> _Exercise details_:
Gather all lines with "spacingLeft" from the records.

> _Provided data_:
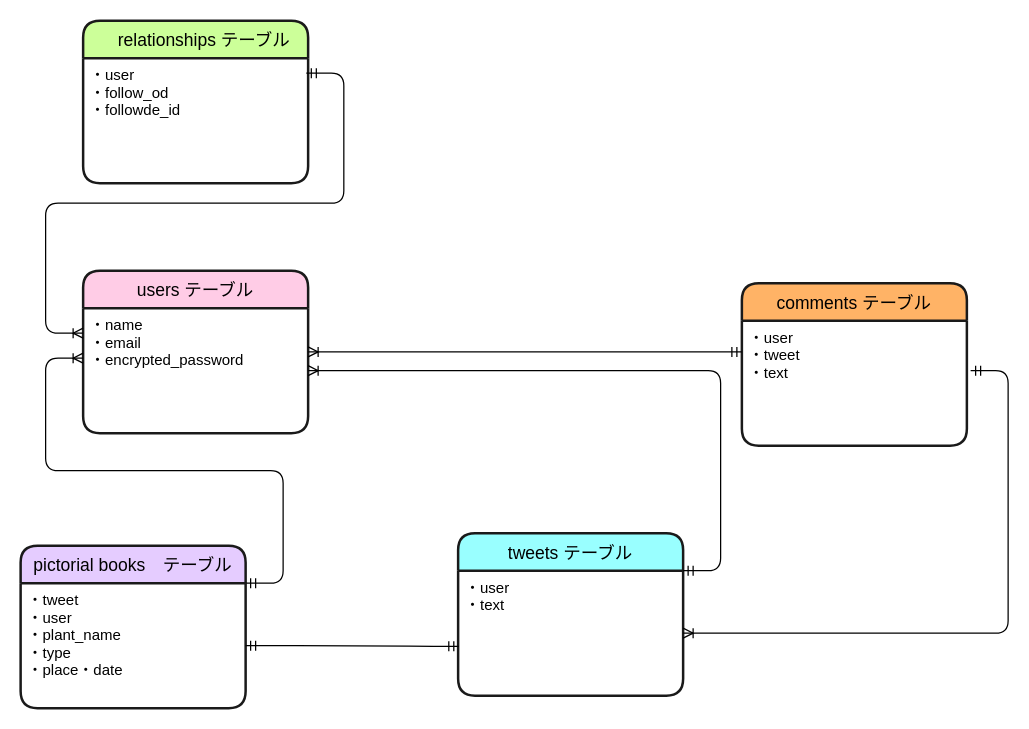
This is succulent_table.dio from riko38407/succulent_tweet, a draw.io file, before an edit. Source tidied: cells renumbered, new cells numbered last; positions are measured from the earlier drawing's top-left corner, leaving out a move shared by most shapes. Both pictures are drawn from the tidied source at 125%, with x=0, y=0 at pixel (20, 20).
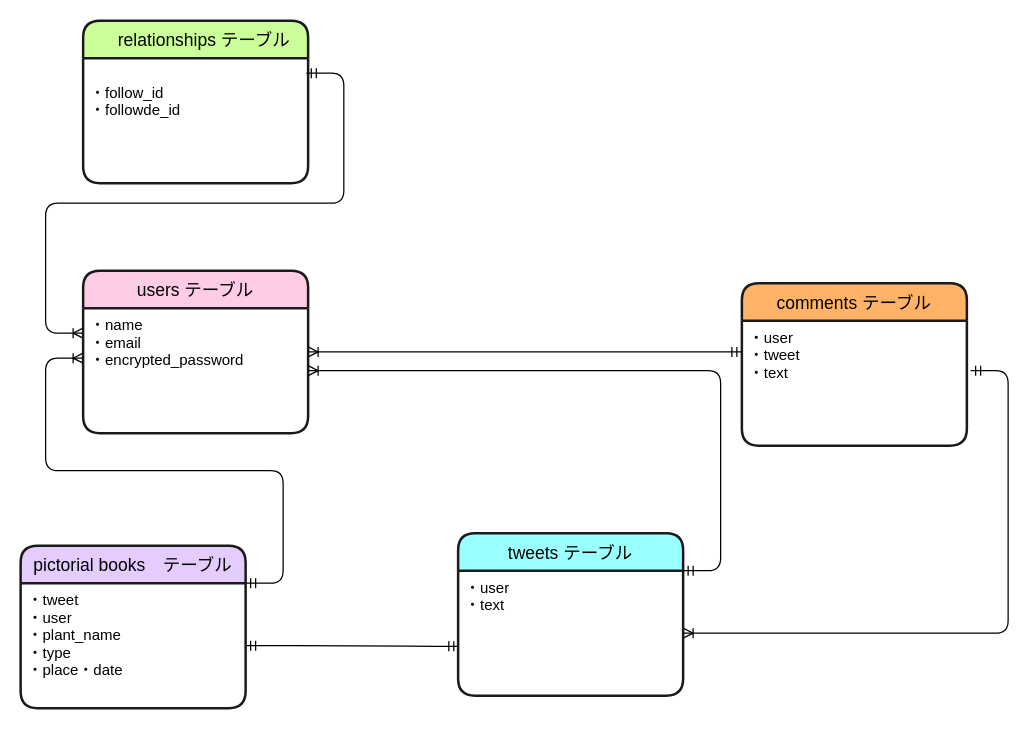
The same diagram, later.

Commit message (it also covers changes not shown here):
Relationshipsカラム名修正

Unchanged cells that the change refers to:
```xml
<mxCell id="15" value="　relationships テーブル" style="swimlane;horizontal=1;startSize=30;rounded=1;fontSize=14;fontStyle=0;strokeWidth=2;shadow=0;dashed=0;align=center;fillColor=#CCFF99;strokeColor=#1A1A1A;" parent="1" vertex="1">
  <mxGeometry x="50" width="180" height="130" as="geometry" />
</mxCell>
```

Diff of the diagram source:
```diff
@@
-    <mxCell id="16" value="・user&#10;・follow_od&#10;・followde_id" style="align=left;strokeColor=none;fillColor=none;spacingLeft=4;fontSize=12;verticalAlign=top;" parent="15" vertex="1">
+    <mxCell id="16" value="&#10;・follow_id&#10;・followde_id" style="align=left;strokeColor=none;fillColor=none;spacingLeft=4;fontSize=12;verticalAlign=top;" parent="15" vertex="1">
       <mxGeometry y="30" width="180" height="100" as="geometry" />
     </mxCell>
```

> _Answer box_:
-    <mxCell id="16" value="・user&#10;・follow_od&#10;・followde_id" style="align=left;strokeColor=none;fillColor=none;spacingLeft=4;fontSize=12;verticalAlign=top;" parent="15" vertex="1">
+    <mxCell id="16" value="&#10;・follow_id&#10;・followde_id" style="align=left;strokeColor=none;fillColor=none;spacingLeft=4;fontSize=12;verticalAlign=top;" parent="15" vertex="1">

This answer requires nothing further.